Sinbad (Kerwin Mathews) is a respected ship's captain, adventurer, and leader, engaged to marry the beautiful Princess Parisa (Kathryn Grant), daughter of a great Sultan. When Sinbad and his crew venture to the seemingly uninhabited island of Colossa, they meet a terrified magician by the name of Sokurah (Torin Thatcher) who is being chased by a giant cyclops. Sokurah calls on a genie (Richard Eyer) from his magic lamp to protect himself and Sinbad's crew from the dangerous beast, and they manage to escape, but not before the cyclops retrieves Sokurah's lamp. Returning to Bagdad, Sokurah is denied the men and material needed to return to the island to retrieve his lost treasure. He secretly shrinks Princess Parisa to miniature scale and informs Sinbad that the only way to return her to normal size is to retrieve an eggshell found only on the island of Colossa. Sinbad must form a ragtag crew of anyone willing to return to the deadly island, and they can only hope to retrieve the eggshell before running into the cyclops again -- or any other wondrous and deadly creatures.

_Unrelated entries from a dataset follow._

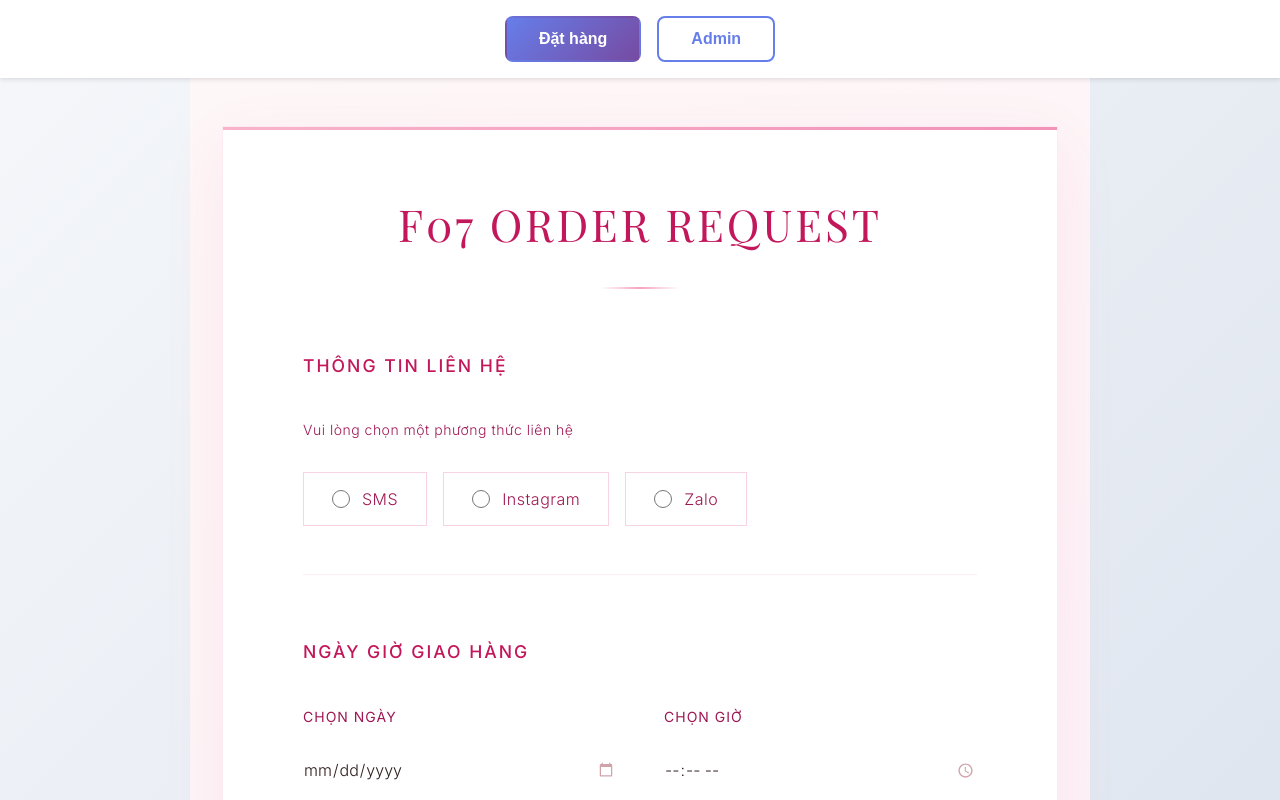
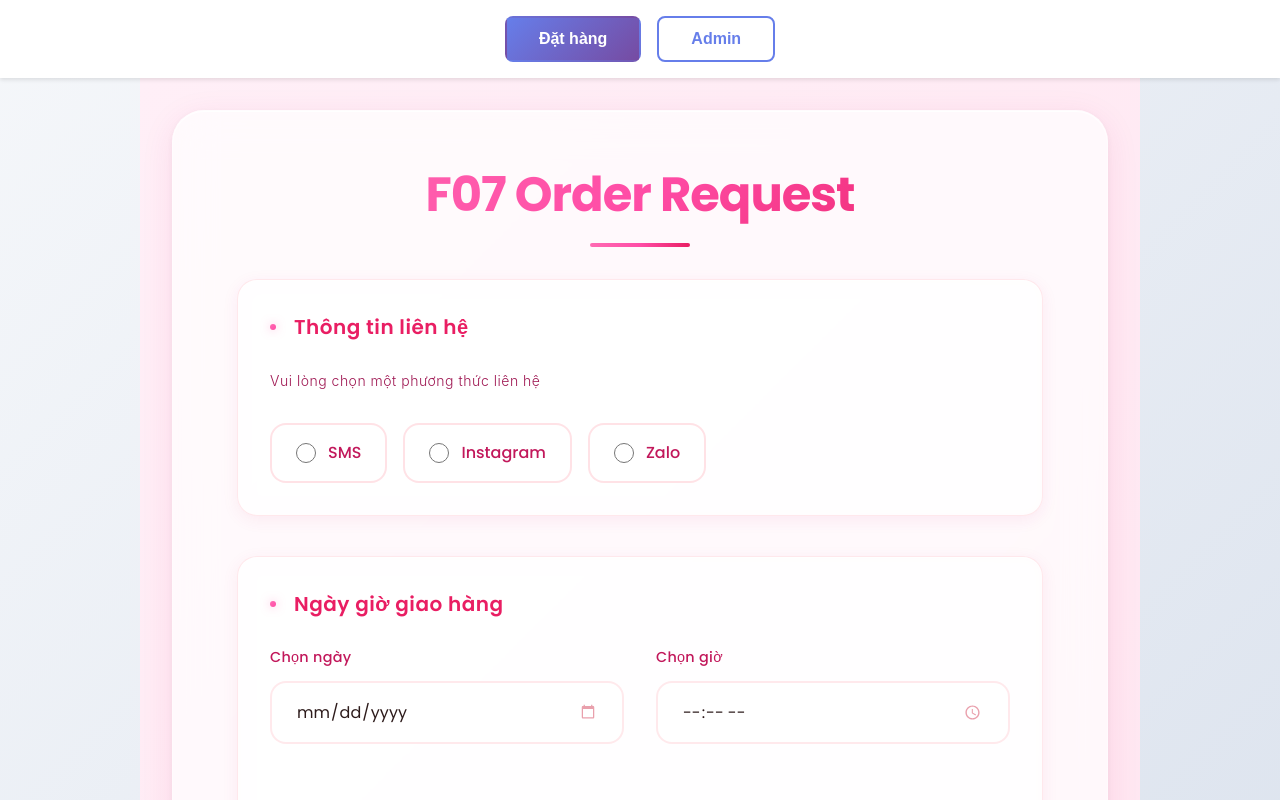
Before and after one commit to AidenTran15/f07, a React (Vite) app: page / in a window 1280 px wide. Shown: the top 800 px of the page. Built offline with nearby package versions, Linux system fonts and the light colour scheme.

Commit message:
updateupdate

```diff
--- a/src/components/FormOrder.css
+++ b/src/components/FormOrder.css
@@ -1,100 +1,175 @@
-@import url('https://fonts.googleapis.com/css2?family=Playfair+Display:wght@400;600;700&family=Inter:wght@300;400;500;600&display=swap');
+@import url('https://fonts.googleapis.com/css2?family=Poppins:wght@300;400;500;600;700&display=swap');
 
 .form-container {
-  max-width: 900px;
+  max-width: 1000px;
   margin: 0 auto;
-  padding: 3rem 2rem;
+  padding: 2rem;
   min-height: 100vh;
-  background: linear-gradient(135deg, #fef7f7 0%, #fdf2f8 50%, #fce7f3 100%);
+  background: linear-gradient(135deg, #ffeff7 0%, #ffe5f0 50%, #ffdbe9 100%);
+  position: relative;
+  overflow: hidden;
+}
+
+.form-container::before {
+  content: '';
+  position: absolute;
+  top: -50%;
+  right: -10%;
+  width: 600px;
+  height: 600px;
+  background: radial-gradient(circle, rgba(255, 182, 193, 0.3) 0%, transparent 70%);
+  border-radius: 50%;
+  animation: float 20s ease-in-out infinite;
+}
+
+.form-container::after {
+  content: '';
+  position: absolute;
+  bottom: -30%;
+  left: -10%;
+  width: 500px;
+  height: 500px;
+  background: radial-gradient(circle, rgba(255, 192, 203, 0.25) 0%, transparent 70%);
+  border-radius: 50%;
+  animation: float 15s ease-in-out infinite reverse;
+}
+
+@keyframes float {
+  0%, 100% {
+    transform: translate(0, 0) scale(1);
+  }
+  50% {
+    transform: translate(30px, -30px) scale(1.1);
+  }
 }
 
 .order-form {
-  background: white;
-  border-radius: 0;
-  padding: 4rem 5rem;
-  box-shadow: 0 20px 60px rgba(219, 39, 119, 0.08);
+  background: rgba(255, 255, 255, 0.7);
+  backdrop-filter: blur(20px);
+  -webkit-backdrop-filter: blur(20px);
+  border-radius: 32px;
+  padding: 3rem 4rem;
+  box-shadow:
+    0 8px 32px rgba(219, 39, 119, 0.1),
+    0 2px 8px rgba(0, 0, 0, 0.05),
+    inset 0 1px 0 rgba(255, 255, 255, 0.9);
   position: relative;
-  border: 1px solid rgba(219, 39, 119, 0.1);
-}
-
-.order-form::before {
-  content: '';
-  position: absolute;
-  top: 0;
-  left: 0;
-  right: 0;
-  height: 3px;
-  background: linear-gradient(90deg, #f8b4cb 0%, #f5a3c1 50%, #f292b7 100%);
+  border: 1px solid rgba(255, 255, 255, 0.3);
+  z-index: 1;
 }
 
 .form-title {
   text-align: center;
-  color: #c2185b;
-  margin-bottom: 4rem;
-  font-size: 2.75rem;
-  font-weight: 400;
-  letter-spacing: 3px;
-  font-family: 'Playfair Display', serif;
-  text-transform: uppercase;
+  background: linear-gradient(135deg, #ff6bb3 0%, #ff4da6 50%, #e91e63 100%);
+  -webkit-background-clip: text;
+  -webkit-text-fill-color: transparent;
+  background-clip: text;
+  margin-bottom: 3rem;
+  font-size: 3rem;
+  font-weight: 700;
+  letter-spacing: -1px;
+  font-family: 'Poppins', sans-serif;
   position: relative;
-  padding-bottom: 2rem;
+  display: inline-block;
+  width: 100%;
 }
 
 .form-title::after {
   content: '';
   position: absolute;
-  bottom: 0;
+  bottom: -1rem;
   left: 50%;
   transform: translateX(-50%);
-  width: 80px;
-  height: 2px;
-  background: linear-gradient(90deg, transparent, #f5a3c1, transparent);
+  width: 100px;
+  height: 4px;
+  background: linear-gradient(90deg, #ff6bb3, #ff4da6, #e91e63);
+  border-radius: 2px;
 }
 
 .form-section {
-  margin-bottom: 4rem;
-  padding: 0;
-  background: transparent;
-  border: none;
-  border-bottom: 1px solid rgba(219, 39, 119, 0.08);
-  padding-bottom: 3rem;
-  transition: all 0.3s ease;
+  margin-bottom: 2.5rem;
+  padding: 2rem;
+  background: rgba(255, 255, 255, 0.5);
+  backdrop-filter: blur(10px);
+  -webkit-backdrop-filter: blur(10px);
+  border-radius: 20px;
+  border: 1px solid rgba(255, 182, 193, 0.3);
+  box-shadow:
+    0 4px 16px rgba(219, 39, 119, 0.08),
+    inset 0 1px 0 rgba(255, 255, 255, 0.8);
+  transition: all 0.4s cubic-bezier(0.4, 0, 0.2, 1);
+  position: relative;
+  overflow: hidden;
+}
+
+.form-section::before {
+  content: '';
+  position: absolute;
+  top: 0;
+  left: 0;
+  width: 4px;
+  height: 100%;
+  background: linear-gradient(180deg, #ff6bb3, #ff4da6);
+  transform: scaleY(0);
+  transition: transform 0.4s cubic-bezier(0.4, 0, 0.2, 1);
+}
+
+.form-section:hover {
+  transform: translateY(-4px);
+  box-shadow:
+    0 8px 24px rgba(219, 39, 119, 0.12),
+    inset 0 1px 0 rgba(255, 255, 255, 0.9);
+  border-color: rgba(255, 182, 193, 0.5);
+}
+
+.form-section:hover::before {
+  transform: scaleY(1);
 }
 
 .form-section:last-of-type {
-  border-bottom: none;
-  margin-bottom: 3rem;
-}
-
-.form-section:hover {
-  border-bottom-color: rgba(219, 39, 119, 0.15);
+  margin-bottom: 2rem;
 }
 
 .form-section h2 {
-  color: #c2185b;
-  font-size: 1.1rem;
-  margin-bottom: 2.5rem;
-  font-weight: 500;
-  letter-spacing: 2px;
-  text-transform: uppercase;
-  font-family: 'Inter', sans-serif;
+  color: #e91e63;
+  font-size: 1.25rem;
+  margin-bottom: 1.75rem;
+  font-weight: 600;
+  letter-spacing: 0.5px;
+  font-family: 'Poppins', sans-serif;
   position: relative;
-  padding-left: 0;
+  padding-left: 1.5rem;
+}
+
+.form-section h2::before {
+  content: '';
+  position: absolute;
+  left: 0;
+  top: 50%;
+  transform: translateY(-50%);
+  width: 6px;
+  height: 6px;
+  background: linear-gradient(135deg, #ff6bb3, #ff4da6);
+  border-radius: 50%;
+  box-shadow: 0 0 10px rgba(255, 107, 179, 0.5);
 }
 
 .form-group {
-  margin-bottom: 2rem;
+  margin-bottom: 1.75rem;
+}
+
+.form-group:last-child {
+  margin-bottom: 0;
 }
 
 .form-group label {
   display: block;
   margin-bottom: 0.75rem;
-  color: #9f1853;
-  font-weight: 400;
-  font-size: 0.875rem;
-  letter-spacing: 1px;
-  text-transform: uppercase;
-  font-family: 'Inter', sans-serif;
+  color: #c2185b;
+  font-weight: 500;
+  font-size: 0.9rem;
+  letter-spacing: 0.3px;
+  font-family: 'Poppins', sans-serif;
 }
 
 .form-group input[type="text"],
@@ -103,37 +178,41 @@
 .form-group input[type="time"],
 .form-group textarea {
   width: 100%;
-  padding: 1.25rem 0;
-  border: none;
-  border-bottom: 1.5px solid rgba(219, 39, 119, 0.2);
-  border-radius: 0;
+  padding: 1rem 1.5rem;
+  border: 2px solid rgba(255, 182, 193, 0.3);
+  border-radius: 16px;
   font-size: 1rem;
-  font-family: 'Inter', sans-serif;
-  transition: all 0.3s ease;
-  background: transparent;
+  font-family: 'Poppins', sans-serif;
+  transition: all 0.3s cubic-bezier(0.4, 0, 0.2, 1);
+  background: rgba(255, 255, 255, 0.8);
+  backdrop-filter: blur(10px);
+  -webkit-backdrop-filter: blur(10px);
   color: #2d1b1b;
-  font-weight: 300;
+  font-weight: 400;
 }
 
 .form-group input:focus,
 .form-group textarea:focus {
   outline: none;
-  border-bottom-color: #c2185b;
-  border-bottom-width: 2px;
-  background: transparent;
+  border-color: #ff6bb3;
+  background: rgba(255, 255, 255, 0.95);
+  box-shadow:
+    0 0 0 4px rgba(255, 107, 179, 0.1),
+    0 4px 12px rgba(255, 107, 179, 0.15);
+  transform: translateY(-2px);
 }
 
 .form-group input::placeholder,
 .form-group textarea::placeholder {
   color: #d4a5b8;
-  opacity: 0.6;
-  font-weight: 300;
+  opacity: 0.7;
+  font-weight: 400;
 }
 
 .form-row {
   display: grid;
-  grid-template-columns: repeat(auto-fit, minmax(100px, 1fr));
-  gap: 2rem;
+  grid-template-columns: repeat(auto-fit, minmax(120px, 1fr));
+  gap: 1.5rem;
 }
 
 .radio-group,
@@ -149,129 +228,157 @@
   align-items: center;
   gap: 0.75rem;
   cursor: pointer;
-  padding: 0.875rem 1.75rem;
-  border: 1px solid rgba(219, 39, 119, 0.2);
-  border-radius: 0;
-  transition: all 0.3s ease;
-  background: transparent;
-  font-weight: 300;
-  color: #9f1853;
+  padding: 1rem 1.5rem;
+  border: 2px solid rgba(255, 182, 193, 0.4);
+  border-radius: 16px;
+  transition: all 0.3s cubic-bezier(0.4, 0, 0.2, 1);
+  background: rgba(255, 255, 255, 0.6);
+  backdrop-filter: blur(10px);
+  -webkit-backdrop-filter: blur(10px);
+  font-weight: 500;
+  color: #c2185b;
   position: relative;
-  font-family: 'Inter', sans-serif;
-  letter-spacing: 0.5px;
-  text-transform: none;
+  font-family: 'Poppins', sans-serif;
+  overflow: hidden;
+}
+
+.radio-label::before,
+.checkbox-label::before {
+  content: '';
+  position: absolute;
+  top: 0;
+  left: -100%;
+  width: 100%;
+  height: 100%;
+  background: linear-gradient(90deg, transparent, rgba(255, 255, 255, 0.4), transparent);
+  transition: left 0.5s;
+}
+
+.radio-label:hover::before,
+.checkbox-label:hover::before {
+  left: 100%;
 }
 
 .radio-label:hover,
 .checkbox-label:hover {
-  background: rgba(248, 180, 203, 0.05);
-  border-color: rgba(219, 39, 119, 0.4);
-  transform: translateY(-1px);
+  background: rgba(255, 255, 255, 0.8);
+  border-color: #ff6bb3;
+  transform: translateY(-2px);
+  box-shadow: 0 4px 12px rgba(255, 107, 179, 0.2);
 }
 
 .radio-label input[type="radio"],
 .checkbox-label input[type="checkbox"] {
   cursor: pointer;
-  width: 18px;
-  height: 18px;
-  accent-color: #c2185b;
+  width: 20px;
+  height: 20px;
+  accent-color: #ff6bb3;
   margin: 0;
 }
 
 .radio-label input[type="radio"]:checked ~ span,
 .checkbox-label input[type="checkbox"]:checked ~ span {
-  color: #c2185b;
-  font-weight: 400;
+  color: #e91e63;
+  font-weight: 600;
 }
 
 .radio-label.selected,
 .checkbox-label.selected {
-  background: rgba(248, 180, 203, 0.1);
-  border-color: #c2185b;
-  color: #c2185b;
-  border-width: 1.5px;
+  background: linear-gradient(135deg, rgba(255, 107, 179, 0.15), rgba(255, 77, 166, 0.15));
+  border-color: #ff6bb3;
+  color: #e91e63;
+  box-shadow:
+    0 4px 16px rgba(255, 107, 179, 0.25),
+    inset 0 1px 0 rgba(255, 255, 255, 0.5);
 }
 
 .datetime-picker-container {
   display: grid;
   grid-template-columns: 1fr 1fr;
-  gap: 3rem;
+  gap: 2rem;
   margin-bottom: 1.5rem;
 }
 
 .date-picker,
 .time-picker {
   width: 100%;
-  padding: 1.25rem 0;
-  border: none;
-  border-bottom: 1.5px solid rgba(219, 39, 119, 0.2);
-  border-radius: 0;
+  padding: 1rem 1.5rem;
+  border: 2px solid rgba(255, 182, 193, 0.3);
+  border-radius: 16px;
   font-size: 1rem;
-  font-family: 'Inter', sans-serif;
-  transition: all 0.3s ease;
-  background: transparent;
+  font-family: 'Poppins', sans-serif;
+  transition: all 0.3s cubic-bezier(0.4, 0, 0.2, 1);
+  background: rgba(255, 255, 255, 0.8);
+  backdrop-filter: blur(10px);
+  -webkit-backdrop-filter: blur(10px);
   color: #2d1b1b;
   cursor: pointer;
-  font-weight: 300;
+  font-weight: 400;
 }
 
 .date-picker:focus,
 .time-picker:focus {
   outline: none;
-  border-bottom-color: #c2185b;
-  border-bottom-width: 2px;
+  border-color: #ff6bb3;
+  background: rgba(255, 255, 255, 0.95);
+  box-shadow:
+    0 0 0 4px rgba(255, 107, 179, 0.1),
+    0 4px 12px rgba(255, 107, 179, 0.15);
+  transform: translateY(-2px);
 }
 
 .date-picker::-webkit-calendar-picker-indicator,
 .time-picker::-webkit-calendar-picker-indicator {
   cursor: pointer;
-  filter: invert(0.3) sepia(1) saturate(3) hue-rotate(300deg);
-  opacity: 0.5;
+  filter: invert(0.4) sepia(1) saturate(3) hue-rotate(300deg);
+  opacity: 0.6;
   transition: opacity 0.3s;
 }
 
 .date-picker::-webkit-calendar-picker-indicator:hover,
 .time-picker::-webkit-calendar-picker-indicator:hover {
-  opacity: 0.8;
+  opacity: 1;
 }
 
 .selected-datetime {
-  margin-top: 2rem;
-  padding: 1.5rem 2rem;
-  background: rgba(248, 180, 203, 0.05);
-  border: 1px solid rgba(219, 39, 119, 0.15);
-  border-radius: 0;
-  color: #9f1853;
+  margin-top: 1.5rem;
+  padding: 1.25rem 1.75rem;
+  background: linear-gradient(135deg, rgba(255, 107, 179, 0.1), rgba(255, 77, 166, 0.1));
+  border: 2px solid rgba(255, 182, 193, 0.4);
+  border-radius: 16px;
+  color: #c2185b;
   font-size: 0.95rem;
   text-align: center;
-  font-family: 'Inter', sans-serif;
-  letter-spacing: 0.5px;
-  font-weight: 300;
+  font-family: 'Poppins', sans-serif;
+  font-weight: 500;
+  backdrop-filter: blur(10px);
+  -webkit-backdrop-filter: blur(10px);
 }
 
 .selected-datetime strong {
-  color: #c2185b;
-  font-weight: 400;
-  letter-spacing: 1px;
+  color: #e91e63;
+  font-weight: 600;
 }
 
 .btn-submit {
   width: 100%;
   padding: 1.5rem;
-  background: transparent;
-  color: #c2185b;
-  border: 1.5px solid #c2185b;
-  border-radius: 0;
-  font-size: 0.875rem;
-  font-weight: 400;
-  letter-spacing: 2px;
-  text-transform: uppercase;
+  background: linear-gradient(135deg, #ff6bb3 0%, #ff4da6 50%, #e91e63 100%);
+  color: white;
+  border: none;
+  border-radius: 20px;
+  font-size: 1rem;
+  font-weight: 600;
+  letter-spacing: 0.5px;
   cursor: pointer;
-  transition: all 0.3s ease;
-  margin-top: 3rem;
-  font-family: 'Inter', sans-serif;
+  transition: all 0.3s cubic-bezier(0.4, 0, 0.2, 1);
+  margin-top: 2.5rem;
+  font-family: 'Poppins', sans-serif;
   position: relative;
   overflow: hidden;
+  box-shadow:
+    0 8px 24px rgba(255, 107, 179, 0.3),
+    0 4px 8px rgba(233, 30, 99, 0.2);
 }
 
 .btn-submit::before {
@@ -281,91 +388,99 @@
   left: -100%;
   width: 100%;
   height: 100%;
-  background: #c2185b;
-  transition: left 0.3s ease;
-  z-index: -1;
+  background: linear-gradient(90deg, transparent, rgba(255, 255, 255, 0.2), transparent);
+  transition: left 0.5s;
 }
 
 .btn-submit:hover:not(:disabled) {
-  color: white;
-  transform: translateY(-2px);
-  box-shadow: 0 10px 30px rgba(194, 24, 91, 0.2);
+  transform: translateY(-4px);
+  box-shadow:
+    0 12px 32px rgba(255, 107, 179, 0.4),
+    0 6px 12px rgba(233, 30, 99, 0.3);
 }
 
 .btn-submit:hover:not(:disabled)::before {
-  left: 0;
+  left: 100%;
 }
 
 .btn-submit:active:not(:disabled) {
-  transform: translateY(0);
+  transform: translateY(-2px);
 }
 
 .btn-submit:disabled {
-  opacity: 0.4;
+  opacity: 0.6;
   cursor: not-allowed;
   transform: none;
 }
 
 .success-message {
-  background: white;
-  border-radius: 0;
-  padding: 5rem 4rem;
+  background: rgba(255, 255, 255, 0.7);
+  backdrop-filter: blur(20px);
+  -webkit-backdrop-filter: blur(20px);
+  border-radius: 32px;
+  padding: 4rem 3rem;
   text-align: center;
-  box-shadow: 0 20px 60px rgba(219, 39, 119, 0.08);
-  border: 1px solid rgba(219, 39, 119, 0.1);
+  box-shadow:
+    0 8px 32px rgba(219, 39, 119, 0.1),
+    0 2px 8px rgba(0, 0, 0, 0.05),
+    inset 0 1px 0 rgba(255, 255, 255, 0.9);
+  border: 1px solid rgba(255, 255, 255, 0.3);
 }
 
 .success-message h2 {
-  color: #c2185b;
-  margin-bottom: 2rem;
-  font-size: 2rem;
-  font-weight: 400;
-  letter-spacing: 3px;
-  text-transform: uppercase;
-  font-family: 'Playfair Display', serif;
+  background: linear-gradient(135deg, #ff6bb3 0%, #ff4da6 50%, #e91e63 100%);
+  -webkit-background-clip: text;
+  -webkit-text-fill-color: transparent;
+  background-clip: text;
+  margin-bottom: 1.5rem;
+  font-size: 2.5rem;
+  font-weight: 700;
+  font-family: 'Poppins', sans-serif;
+  letter-spacing: -0.5px;
 }
 
 .success-message p {
   color: #6b4a57;
   line-height: 1.8;
-  margin-bottom: 1.5rem;
-  font-size: 1rem;
-  font-weight: 300;
-  font-family: 'Inter', sans-serif;
-  letter-spacing: 0.5px;
+  margin-bottom: 1.25rem;
+  font-size: 1.05rem;
+  font-weight: 400;
+  font-family: 'Poppins', sans-serif;
 }
 
 .deposit-note {
-  background: rgba(248, 180, 203, 0.05);
-  color: #c2185b;
-  font-weight: 400;
-  margin-top: 2.5rem;
+  background: linear-gradient(135deg, rgba(255, 107, 179, 0.1), rgba(255, 77, 166, 0.1));
+  color: #e91e63;
+  font-weight: 600;
+  margin-top: 2rem;
   padding: 1.25rem 2rem;
-  border-radius: 0;
-  border: 1px solid rgba(219, 39, 119, 0.15);
+  border-radius: 16px;
+  border: 2px solid rgba(255, 182, 193, 0.4);
   display: inline-block;
-  font-family: 'Inter', sans-serif;
-  letter-spacing: 1px;
-  text-transform: uppercase;
-  font-size: 0.875rem;
+  font-family: 'Poppins', sans-serif;
+  font-size: 0.95rem;
+  backdrop-filter: blur(10px);
+  -webkit-backdrop-filter: blur(10px);
 }
 
 .btn-primary {
-  margin-top: 3rem;
+  margin-top: 2.5rem;
   padding: 1.25rem 3rem;
-  background: transparent;
-  color: #c2185b;
-  border: 1.5px solid #c2185b;
-  border-radius: 0;
-  font-size: 0.875rem;
-  font-weight: 400;
-  letter-spacing: 2px;
-  text-transform: uppercase;
+  background: linear-gradient(135deg, #ff6bb3 0%, #ff4da6 50%, #e91e63 100%);
+  color: white;
+  border: none;
+  border-radius: 20px;
+  font-size: 1rem;
+  font-weight: 600;
+  letter-spacing: 0.5px;
   cursor: pointer;
-  transition: all 0.3s ease;
-  font-family: 'Inter', sans-serif;
+  transition: all 0.3s cubic-bezier(0.4, 0, 0.2, 1);
+  font-family: 'Poppins', sans-serif;
   position: relative;
   overflow: hidden;
+  box-shadow:
+    0 8px 24px rgba(255, 107, 179, 0.3),
+    0 4px 8px rgba(233, 30, 99, 0.2);
 }
 
 .btn-primary::before {
@@ -375,43 +490,50 @@
   left: -100%;
   width: 100%;
   height: 100%;
-  background: #c2185b;
-  transition: left 0.3s ease;
-  z-index: -1;
+  background: linear-gradient(90deg, transparent, rgba(255, 255, 255, 0.2), transparent);
+  transition: left 0.5s;
 }
 
 .btn-primary:hover {
-  color: white;
-  transform: translateY(-2px);
-  box-shadow: 0 10px 30px rgba(194, 24, 91, 0.2);
+  transform: translateY(-4px);
+  box-shadow:
+    0 12px 32px rgba(255, 107, 179, 0.4),
+    0 6px 12px rgba(233, 30, 99, 0.3);
 }
 
 .btn-primary:hover::before {
-  left: 0;
+  left: 100%;
 }
 
 @media (max-width: 768px) {
   .form-container {
-    padding: 2rem 1rem;
+    padding: 1.5rem 1rem;
   }
 
   .order-form {
-    padding: 3rem 2rem;
+    padding: 2.5rem 2rem;
+    border-radius: 24px;
   }
 
   .form-title {
-    font-size: 2rem;
-    letter-spacing: 2px;
-    margin-bottom: 3rem;
+    font-size: 2.25rem;
+    margin-bottom: 2.5rem;
   }
 
   .form-section {
-    margin-bottom: 3rem;
-    padding-bottom: 2rem;
+    padding: 1.5rem;
+    margin-bottom: 2rem;
+    border-radius: 16px;
   }
 
   .form-section h2 {
-    font-size: 0.95rem;
+    font-size: 1.1rem;
+    padding-left: 1.25rem;
+  }
+
+  .form-section h2::before {
+    width: 5px;
+    height: 5px;
   }
 
   .form-row {
@@ -420,7 +542,7 @@
 
   .datetime-picker-container {
     grid-template-columns: 1fr;
-    gap: 2rem;
+    gap: 1.5rem;
   }
 
   .radio-group,
@@ -439,7 +561,7 @@
 @keyframes fadeInUp {
   from {
     opacity: 0;
-    transform: translateY(20px);
+    transform: translateY(30px);
   }
   to {
     opacity: 1;
@@ -448,7 +570,7 @@
 }
 
 .form-section {
-  animation: fadeInUp 0.6s ease-out;
+  animation: fadeInUp 0.6s cubic-bezier(0.4, 0, 0.2, 1) backwards;
 }
 
 .form-section:nth-child(1) { animation-delay: 0.1s; }
```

The 7th Voyage of Sinbad is one of Ray Harryhausen's finest efforts, and the special effects have never looked better than they do on this Blu-ray disc. There is a charm to the simplicity of the effects, and while they are certainly out of date and not nearly as fluid and seamless as those found in something like Transformers, they are easy to embrace, fit the tone of the movie, and most importantly, never pull audiences, even audiences used to 21st century effects, out of the film. Various shots actually look great, particularly the first time the miniature Princess Parisa is seen standing atop her pillow. Such scenes are covered in scratches and debris, but never to the drastic impairment of the movie. The 7th Voyage of Sinbad offers audiences a fun thrill ride, making for an extremely watchable old-fashioned adventure but with a plethora of cheesiness to go along with it. The acting is certainly over-the-top, particularly between the Sinbad and Parisa characters as they seem to be reciting Hallmark cards to one another rather than heartfelt affections. The remainder of the cast and the delivery of the action dialogue is certainly second-rate in many cases, but because of the film's unabashed way that it revels in exaggerated yet simple storytelling, it all fits right in with the tempo of the film.— Martin Liebman, Blu-ray.com
Thu October 17, 2013, 7:30 only, VAC Basement Auditorium (1B20)
USA, 1958, English, Color, 88 mins, 35mm, 1.85:1, G